__GIVEN RECORDS__.
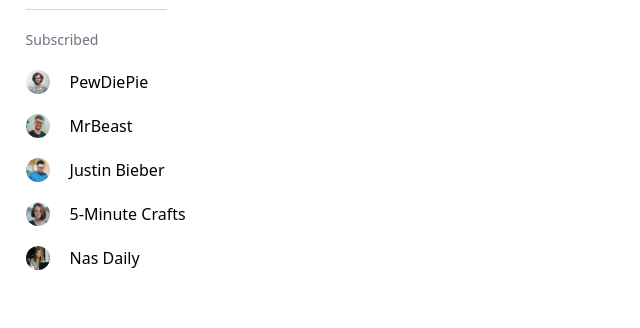
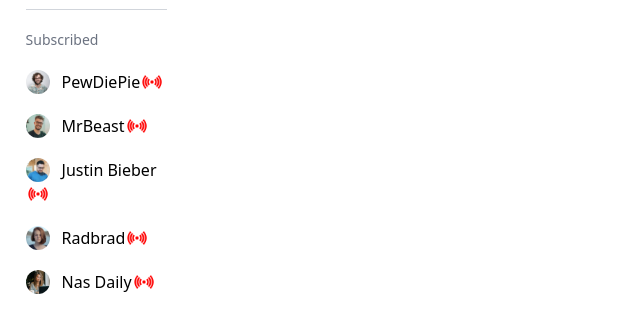
Before and after one commit to Sarthak-Saraswat/Youtube-clone, a Next.js app: page / in a window 1280 px wide. Shown: the part 469-797 px from the top of the page, without its empty margins (0-640 px from the left). Built offline with nearby package versions, Linux system fonts and the light colour scheme; no server answers.

Commit message:
done for today

```diff
--- a/src/app/globals.css
+++ b/src/app/globals.css
@@ -24,7 +24,7 @@
 }
 
 .subscribed-list img {
-  @apply w-6 rounded-full mr-5;
+  @apply w-6 rounded-full mr-3;
 }
 
 .small-sidebar {
--- a/src/app/page.tsx
+++ b/src/app/page.tsx
@@ -7,6 +7,8 @@ import { useContext } from "react";
 
 export default function Home() {
   const { sidebar } = useContext(SidebarToggleContext);
+
+  console.log(process.env.NEXT_PUBLIC_BASE_URL,process.env.NEXT_PUBLIC_API_KEY,)
 
   return (
     <>
--- a/src/components/Feed/Feed.tsx
+++ b/src/components/Feed/Feed.tsx
@@ -31,7 +31,7 @@ const Feed = () => {
   }, [category]);
 
 
-
+console.log("home", data)
 
 
   return (
--- a/src/components/Sidebar/Sidebar.tsx
+++ b/src/components/Sidebar/Sidebar.tsx
@@ -4,7 +4,6 @@ import Image from "next/image";
 
 const Sidebar = () => {
   const { sidebar, category, setCategory } = useContext(SidebarToggleContext);
-
 
   return (
     <div className={`sidebar ${sidebar ? "" : "small-sidebar"}`}>
@@ -104,10 +103,24 @@ const Sidebar = () => {
             alt="PewDiePie"
           />
           <p>PewDiePie</p>
+          <Image
+            width={15}
+            height={15}
+            src="/assets/streaming.png"
+            className={`w-4 ${sidebar ? "" : "hidden"} ml-3`}
+            alt="PewDiePie"
+          />
         </div>
         <div className="side-link">
           <Image width={25} height={25} src="/assets/simon.png" alt="MrBeast" />
           <p>MrBeast</p>
+          <Image
+            width={15}
+            height={15}
+            src="/assets/streaming.png"
+            className={`w-4 ${sidebar ? "" : "hidden"} ml-3`}
+            alt="PewDiePie"
+          />
         </div>
         <div className="side-link">
           <Image
@@ -117,6 +130,13 @@ const Sidebar = () => {
             alt="Justin Bieber"
           />
           <p>Justin Bieber</p>
+          <Image
+            width={15}
+            height={15}
+            src="/assets/streaming.png"
+            className={`w-4 ${sidebar ? "" : "hidden"} ml-3`}
+            alt="PewDiePie"
+          />
         </div>
         <div className="side-link">
           <Image
@@ -125,7 +145,14 @@ const Sidebar = () => {
             src="/assets/megan.png"
             alt="5-Minute Crafts"
           />
-          <p>5-Minute Crafts</p>
+          <p>Radbrad</p>
+          <Image
+            width={15}
+            height={15}
+            src="/assets/streaming.png"
+            className={`w-4 ${sidebar ? "" : "hidden"} ml-3`}
+            alt="PewDiePie"
+          />
         </div>
         <div className="side-link">
           <Image
@@ -135,6 +162,13 @@ const Sidebar = () => {
             alt="Nas Daily"
           />
           <p>Nas Daily</p>
+          <Image
+            width={15}
+            height={15}
+            src="/assets/streaming.png"
+            className={`w-4 ${sidebar ? "" : "hidden"} ml-3`}
+            alt="PewDiePie"
+          />
         </div>
       </div>
     </div>
```
Also changed, not shown: public/assets/streaming.png (added).
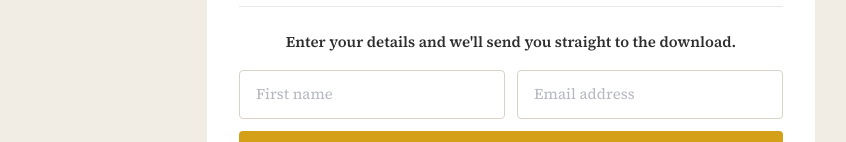
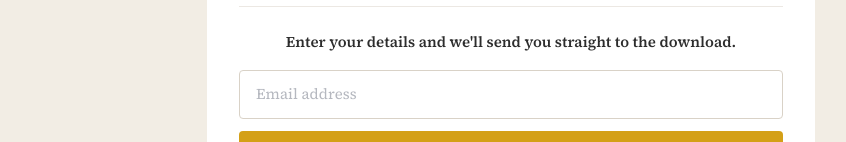
Before and after one commit to jk123x/caravans, a Next.js app in the folder site/: page /free-guide in a window 1280 px wide. Shown: the part 658-800 px from the top of the page, without its empty margins (129-975 px from the left). Built offline with nearby package versions, Linux system fonts and the light colour scheme.

Commit message:
Remove name field from email capture, fix PDF download on Vercel
Drop first name input from lead forms (reduces friction).
Include PDF in deploy by narrowing gitignore to page-exports only.

```diff
--- a/site/src/components/email-capture-form.tsx
+++ b/site/src/components/email-capture-form.tsx
@@ -18,7 +18,6 @@ export function EmailCaptureForm({
   subtext = "No spam, unsubscribe anytime.",
   onSuccess,
 }: EmailCaptureFormProps) {
-  const [firstName, setFirstName] = useState("");
   const [email, setEmail] = useState("");
   const [status, setStatus] = useState<"idle" | "submitting" | "success" | "error">("idle");
 
@@ -30,7 +29,7 @@ export function EmailCaptureForm({
       const res = await fetch("/api/subscribe", {
         method: "POST",
         headers: { "Content-Type": "application/json" },
-        body: JSON.stringify({ email, firstName, formId, tags }),
+        body: JSON.stringify({ email, formId, tags }),
       });
 
       if (!res.ok) throw new Error("Subscribe failed");
@@ -54,23 +53,14 @@ export function EmailCaptureForm({
 
   return (
     <form onSubmit={handleSubmit} className="space-y-3">
-      <div className="flex flex-col sm:flex-row gap-3">
-        <input
-          type="text"
-          placeholder="First name"
-          value={firstName}
-          onChange={(e) => setFirstName(e.target.value)}
-          className="flex-1 px-4 py-3 rounded border border-brand-silver bg-white font-body text-brand-body placeholder:text-brand-muted/50 focus:outline-none focus:ring-2 focus:ring-brand-gold/40 focus:border-brand-gold transition-colors"
-        />
       <input
         type="email"
         required
         placeholder="Email address"
         value={email}
         onChange={(e) => setEmail(e.target.value)}
-          className="flex-1 px-4 py-3 rounded border border-brand-silver bg-white font-body text-brand-body placeholder:text-brand-muted/50 focus:outline-none focus:ring-2 focus:ring-brand-gold/40 focus:border-brand-gold transition-colors"
+        className="w-full px-4 py-3 rounded border border-brand-silver bg-white font-body text-brand-body placeholder:text-brand-muted/50 focus:outline-none focus:ring-2 focus:ring-brand-gold/40 focus:border-brand-gold transition-colors"
       />
-      </div>
       <button
         type="submit"
         disabled={status === "submitting"}
```
Also changed, not shown: 2 other files (tests, documents, lock files or other folders). Lines whose indentation alone changed are shown as unchanged.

__WHAT IS BEING ASKED__.
If a record holds a picture, leave the picture out and print everything else exactly.

__SOLUTION__.
Before and after one commit to Sarthak-Saraswat/Youtube-clone, a Next.js app: page / in a window 1280 px wide. Shown: the part 469-797 px from the top of the page, without its empty margins (0-640 px from the left). Built offline with nearby package versions, Linux system fonts and the light colour scheme; no server answers.

Commit message:
done for today

```diff
--- a/src/app/globals.css
+++ b/src/app/globals.css
@@ -24,7 +24,7 @@
 }
 
 .subscribed-list img {
-  @apply w-6 rounded-full mr-5;
+  @apply w-6 rounded-full mr-3;
 }
 
 .small-sidebar {
--- a/src/app/page.tsx
+++ b/src/app/page.tsx
@@ -7,6 +7,8 @@ import { useContext } from "react";
 
 export default function Home() {
   const { sidebar } = useContext(SidebarToggleContext);
+
+  console.log(process.env.NEXT_PUBLIC_BASE_URL,process.env.NEXT_PUBLIC_API_KEY,)
 
   return (
     <>
--- a/src/components/Feed/Feed.tsx
+++ b/src/components/Feed/Feed.tsx
@@ -31,7 +31,7 @@ const Feed = () => {
   }, [category]);
 
 
-
+console.log("home", data)
 
 
   return (
--- a/src/components/Sidebar/Sidebar.tsx
+++ b/src/components/Sidebar/Sidebar.tsx
@@ -4,7 +4,6 @@ import Image from "next/image";
 
 const Sidebar = () => {
   const { sidebar, category, setCategory } = useContext(SidebarToggleContext);
-
 
   return (
     <div className={`sidebar ${sidebar ? "" : "small-sidebar"}`}>
@@ -104,10 +103,24 @@ const Sidebar = () => {
             alt="PewDiePie"
           />
           <p>PewDiePie</p>
+          <Image
+            width={15}
+            height={15}
+            src="/assets/streaming.png"
+            className={`w-4 ${sidebar ? "" : "hidden"} ml-3`}
+            alt="PewDiePie"
+          />
         </div>
         <div className="side-link">
           <Image width={25} height={25} src="/assets/simon.png" alt="MrBeast" />
           <p>MrBeast</p>
+          <Image
+            width={15}
+            height={15}
+            src="/assets/streaming.png"
+            className={`w-4 ${sidebar ? "" : "hidden"} ml-3`}
+            alt="PewDiePie"
+          />
         </div>
         <div className="side-link">
           <Image
@@ -117,6 +130,13 @@ const Sidebar = () => {
             alt="Justin Bieber"
           />
           <p>Justin Bieber</p>
+          <Image
+            width={15}
+            height={15}
+            src="/assets/streaming.png"
+            className={`w-4 ${sidebar ? "" : "hidden"} ml-3`}
+            alt="PewDiePie"
+          />
         </div>
         <div className="side-link">
           <Image
@@ -125,7 +145,14 @@ const Sidebar = () => {
             src="/assets/megan.png"
             alt="5-Minute Crafts"
           />
-          <p>5-Minute Crafts</p>
+          <p>Radbrad</p>
+          <Image
+            width={15}
+            height={15}
+            src="/assets/streaming.png"
+            className={`w-4 ${sidebar ? "" : "hidden"} ml-3`}
+            alt="PewDiePie"
+          />
         </div>
         <div className="side-link">
           <Image
@@ -135,6 +162,13 @@ const Sidebar = () => {
             alt="Nas Daily"
           />
           <p>Nas Daily</p>
+          <Image
+            width={15}
+            height={15}
+            src="/assets/streaming.png"
+            className={`w-4 ${sidebar ? "" : "hidden"} ml-3`}
+            alt="PewDiePie"
+          />
         </div>
       </div>
     </div>
```
Also changed, not shown: public/assets/streaming.png (added).
Before and after one commit to jk123x/caravans, a Next.js app in the folder site/: page /free-guide in a window 1280 px wide. Shown: the part 658-800 px from the top of the page, without its empty margins (129-975 px from the left). Built offline with nearby package versions, Linux system fonts and the light colour scheme.

Commit message:
Remove name field from email capture, fix PDF download on Vercel
Drop first name input from lead forms (reduces friction).
Include PDF in deploy by narrowing gitignore to page-exports only.

```diff
--- a/site/src/components/email-capture-form.tsx
+++ b/site/src/components/email-capture-form.tsx
@@ -18,7 +18,6 @@ export function EmailCaptureForm({
   subtext = "No spam, unsubscribe anytime.",
   onSuccess,
 }: EmailCaptureFormProps) {
-  const [firstName, setFirstName] = useState("");
   const [email, setEmail] = useState("");
   const [status, setStatus] = useState<"idle" | "submitting" | "success" | "error">("idle");
 
@@ -30,7 +29,7 @@ export function EmailCaptureForm({
       const res = await fetch("/api/subscribe", {
         method: "POST",
         headers: { "Content-Type": "application/json" },
-        body: JSON.stringify({ email, firstName, formId, tags }),
+        body: JSON.stringify({ email, formId, tags }),
       });
 
       if (!res.ok) throw new Error("Subscribe failed");
@@ -54,23 +53,14 @@ export function EmailCaptureForm({
 
   return (
     <form onSubmit={handleSubmit} className="space-y-3">
-      <div className="flex flex-col sm:flex-row gap-3">
-        <input
-          type="text"
-          placeholder="First name"
-          value={firstName}
-          onChange={(e) => setFirstName(e.target.value)}
-          className="flex-1 px-4 py-3 rounded border border-brand-silver bg-white font-body text-brand-body placeholder:text-brand-muted/50 focus:outline-none focus:ring-2 focus:ring-brand-gold/40 focus:border-brand-gold transition-colors"
-        />
       <input
         type="email"
         required
         placeholder="Email address"
         value={email}
         onChange={(e) => setEmail(e.target.value)}
-          className="flex-1 px-4 py-3 rounded border border-brand-silver bg-white font-body text-brand-body placeholder:text-brand-muted/50 focus:outline-none focus:ring-2 focus:ring-brand-gold/40 focus:border-brand-gold transition-colors"
+        className="w-full px-4 py-3 rounded border border-brand-silver bg-white font-body text-brand-body placeholder:text-brand-muted/50 focus:outline-none focus:ring-2 focus:ring-brand-gold/40 focus:border-brand-gold transition-colors"
       />
-      </div>
       <button
         type="submit"
         disabled={status === "submitting"}
```
Also changed, not shown: 2 other files (tests, documents, lock files or other folders). Lines whose indentation alone changed are shown as unchanged.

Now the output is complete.